[Opening Data for the task section]

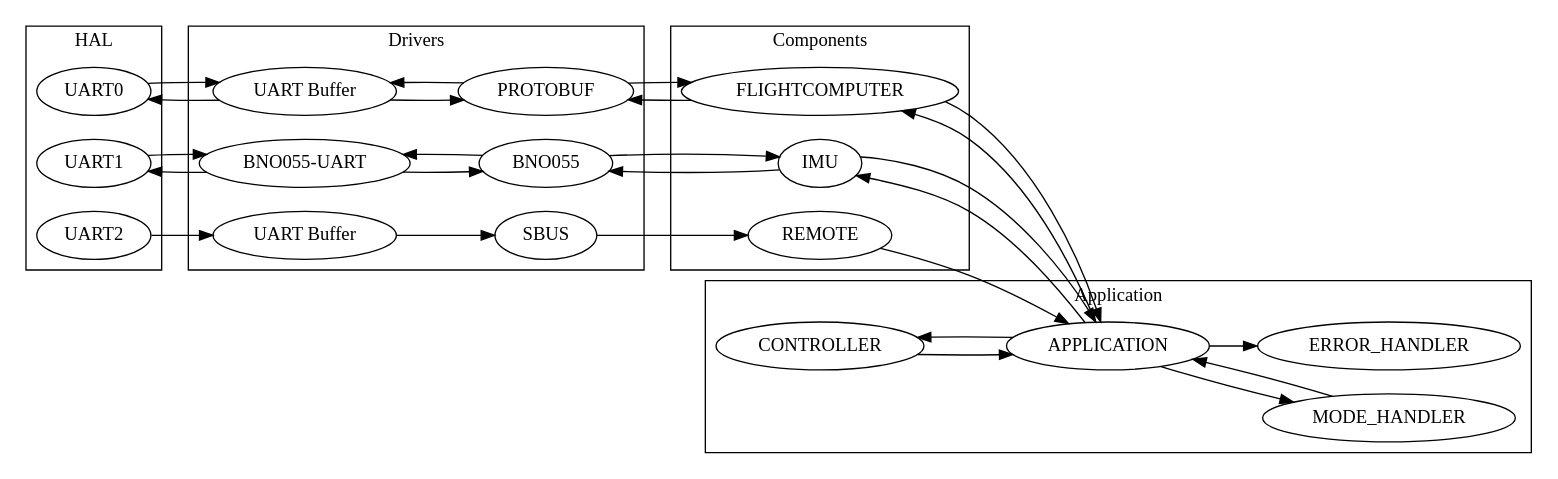
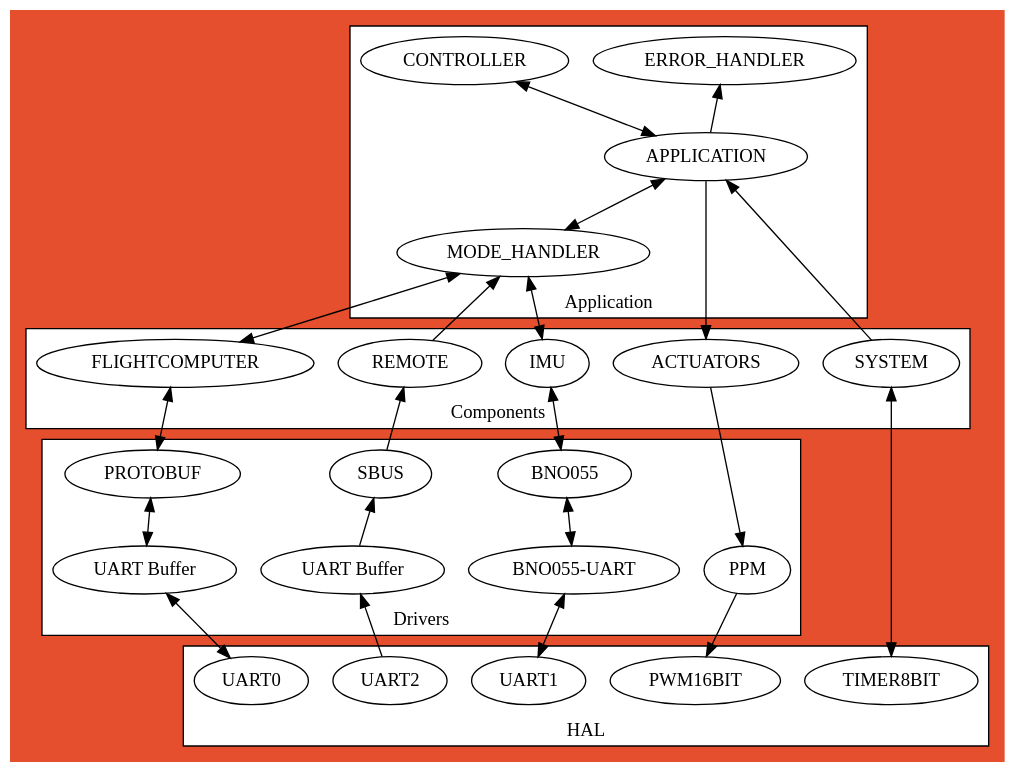
One commit to ToolboxPlane/Design changed the diagram in chapters/02_requirements/04_fcs.dot. Above: the diagram before and after it, drawn with Graphviz. The commit also changed 15 other files, not shown here.

```diff
--- a/chapters/02_requirements/04_fcs.dot
+++ b/chapters/02_requirements/04_fcs.dot
@@ -1,70 +1,70 @@
 digraph {
-    rankdir = "LR";
+    rankdir = "BT";
+    bgcolor = "#E64F2D";
 
     subgraph clusterHAL {
+        bgcolor="white";
         label="HAL"
         UART0;
         UART1;
         UART2;
+        PWM16BIT;
+        TIMER8BIT;
     }
 
     subgraph clusterDrivers {
+        bgcolor="white";
         label="Drivers"
         BNO055UART [label = "BNO055-UART";];
         BNO055;
         UART_RX_BUFFER0 [label="UART Buffer"]
         UART_RX_BUFFER2 [label="UART Buffer"]
 
-        BNO055 ->BNO055UART;
-        BNO055UART -> BNO055;
+        BNO055UART ->BNO055 [dir = "both"];
         
         UART_RX_BUFFER2 -> SBUS;
-        UART_RX_BUFFER0 -> PROTOBUF;
-        PROTOBUF -> UART_RX_BUFFER0;
+        UART_RX_BUFFER0 -> PROTOBUF [dir = "both"];
+        PPM;
     }
 
     subgraph clusterComponents {
+        bgcolor="white";
         label="Components"
         IMU;    
         REMOTE;
         FLIGHTCOMPUTER;
+        ACTUATORS;
+        SYSTEM;
     }
 
     subgraph clusterApplication {
+        bgcolor="white";
         label="Application"
+        APPLICATION;
         CONTROLLER;
-        APPLICATION;
         MODE_HANDLER;
         ERROR_HANDLER;
     }
 
-    UART1 -> BNO055UART;
-    BNO055UART -> UART1;
+    UART1 -> BNO055UART [dir = "both" ];
+    UART2 -> UART_RX_BUFFER2;
+    UART0 -> UART_RX_BUFFER0 [dir = "both"];
+    PWM16BIT -> PPM [dir = "back"]
 
-    UART2 -> UART_RX_BUFFER2;
+    BNO055 -> IMU [dir = "both"];
+    SBUS -> REMOTE;
+    PROTOBUF -> FLIGHTCOMPUTER [ dir = "both" ];
+    PPM -> ACTUATORS [ dir="back" ];
+    TIMER8BIT -> SYSTEM [ dir="both" ];
 
-    UART0 -> UART_RX_BUFFER0;
-    UART_RX_BUFFER0 -> UART0;
+    IMU -> MODE_HANDLER[ dir = "both" ];
+    REMOTE -> MODE_HANDLER;
+    FLIGHTCOMPUTER -> MODE_HANDLER [ dir = "both" ];
 
-    BNO055 -> IMU;
-    IMU -> BNO055;
+    ACTUATORS -> APPLICATION [ dir = "back"]
+    MODE_HANDLER -> APPLICATION [ dir = "both" ];
+    SYSTEM -> APPLICATION;
 
-    SBUS -> REMOTE;
-    PROTOBUF -> FLIGHTCOMPUTER;
-    FLIGHTCOMPUTER -> PROTOBUF;
-
-    IMU -> APPLICATION;
-    APPLICATION -> IMU;
-
-    REMOTE -> APPLICATION;
-
-    FLIGHTCOMPUTER -> APPLICATION;
-    APPLICATION -> FLIGHTCOMPUTER;
-
-    APPLICATION -> CONTROLLER;
-    CONTROLLER -> APPLICATION;
-
-    APPLICATION -> MODE_HANDLER;
-    MODE_HANDLER -> APPLICATION;
+    APPLICATION -> CONTROLLER [ dir = "both" ];
     APPLICATION -> ERROR_HANDLER;
 }
```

[Closing Data for the task section]

Exactly as written, restate all of the data, leaving out the images.

One commit to ToolboxPlane/Design changed the diagram in chapters/02_requirements/04_fcs.dot. Above: the diagram before and after it, drawn with Graphviz. The commit also changed 15 other files, not shown here.

```diff
--- a/chapters/02_requirements/04_fcs.dot
+++ b/chapters/02_requirements/04_fcs.dot
@@ -1,70 +1,70 @@
 digraph {
-    rankdir = "LR";
+    rankdir = "BT";
+    bgcolor = "#E64F2D";
 
     subgraph clusterHAL {
+        bgcolor="white";
         label="HAL"
         UART0;
         UART1;
         UART2;
+        PWM16BIT;
+        TIMER8BIT;
     }
 
     subgraph clusterDrivers {
+        bgcolor="white";
         label="Drivers"
         BNO055UART [label = "BNO055-UART";];
         BNO055;
         UART_RX_BUFFER0 [label="UART Buffer"]
         UART_RX_BUFFER2 [label="UART Buffer"]
 
-        BNO055 ->BNO055UART;
-        BNO055UART -> BNO055;
+        BNO055UART ->BNO055 [dir = "both"];
         
         UART_RX_BUFFER2 -> SBUS;
-        UART_RX_BUFFER0 -> PROTOBUF;
-        PROTOBUF -> UART_RX_BUFFER0;
+        UART_RX_BUFFER0 -> PROTOBUF [dir = "both"];
+        PPM;
     }
 
     subgraph clusterComponents {
+        bgcolor="white";
         label="Components"
         IMU;    
         REMOTE;
         FLIGHTCOMPUTER;
+        ACTUATORS;
+        SYSTEM;
     }
 
     subgraph clusterApplication {
+        bgcolor="white";
         label="Application"
+        APPLICATION;
         CONTROLLER;
-        APPLICATION;
         MODE_HANDLER;
         ERROR_HANDLER;
     }
 
-    UART1 -> BNO055UART;
-    BNO055UART -> UART1;
+    UART1 -> BNO055UART [dir = "both" ];
+    UART2 -> UART_RX_BUFFER2;
+    UART0 -> UART_RX_BUFFER0 [dir = "both"];
+    PWM16BIT -> PPM [dir = "back"]
 
-    UART2 -> UART_RX_BUFFER2;
+    BNO055 -> IMU [dir = "both"];
+    SBUS -> REMOTE;
+    PROTOBUF -> FLIGHTCOMPUTER [ dir = "both" ];
+    PPM -> ACTUATORS [ dir="back" ];
+    TIMER8BIT -> SYSTEM [ dir="both" ];
 
-    UART0 -> UART_RX_BUFFER0;
-    UART_RX_BUFFER0 -> UART0;
+    IMU -> MODE_HANDLER[ dir = "both" ];
+    REMOTE -> MODE_HANDLER;
+    FLIGHTCOMPUTER -> MODE_HANDLER [ dir = "both" ];
 
-    BNO055 -> IMU;
-    IMU -> BNO055;
+    ACTUATORS -> APPLICATION [ dir = "back"]
+    MODE_HANDLER -> APPLICATION [ dir = "both" ];
+    SYSTEM -> APPLICATION;
 
-    SBUS -> REMOTE;
-    PROTOBUF -> FLIGHTCOMPUTER;
-    FLIGHTCOMPUTER -> PROTOBUF;
-
-    IMU -> APPLICATION;
-    APPLICATION -> IMU;
-
-    REMOTE -> APPLICATION;
-
-    FLIGHTCOMPUTER -> APPLICATION;
-    APPLICATION -> FLIGHTCOMPUTER;
-
-    APPLICATION -> CONTROLLER;
-    CONTROLLER -> APPLICATION;
-
-    APPLICATION -> MODE_HANDLER;
-    MODE_HANDLER -> APPLICATION;
+    APPLICATION -> CONTROLLER [ dir = "both" ];
     APPLICATION -> ERROR_HANDLER;
 }
```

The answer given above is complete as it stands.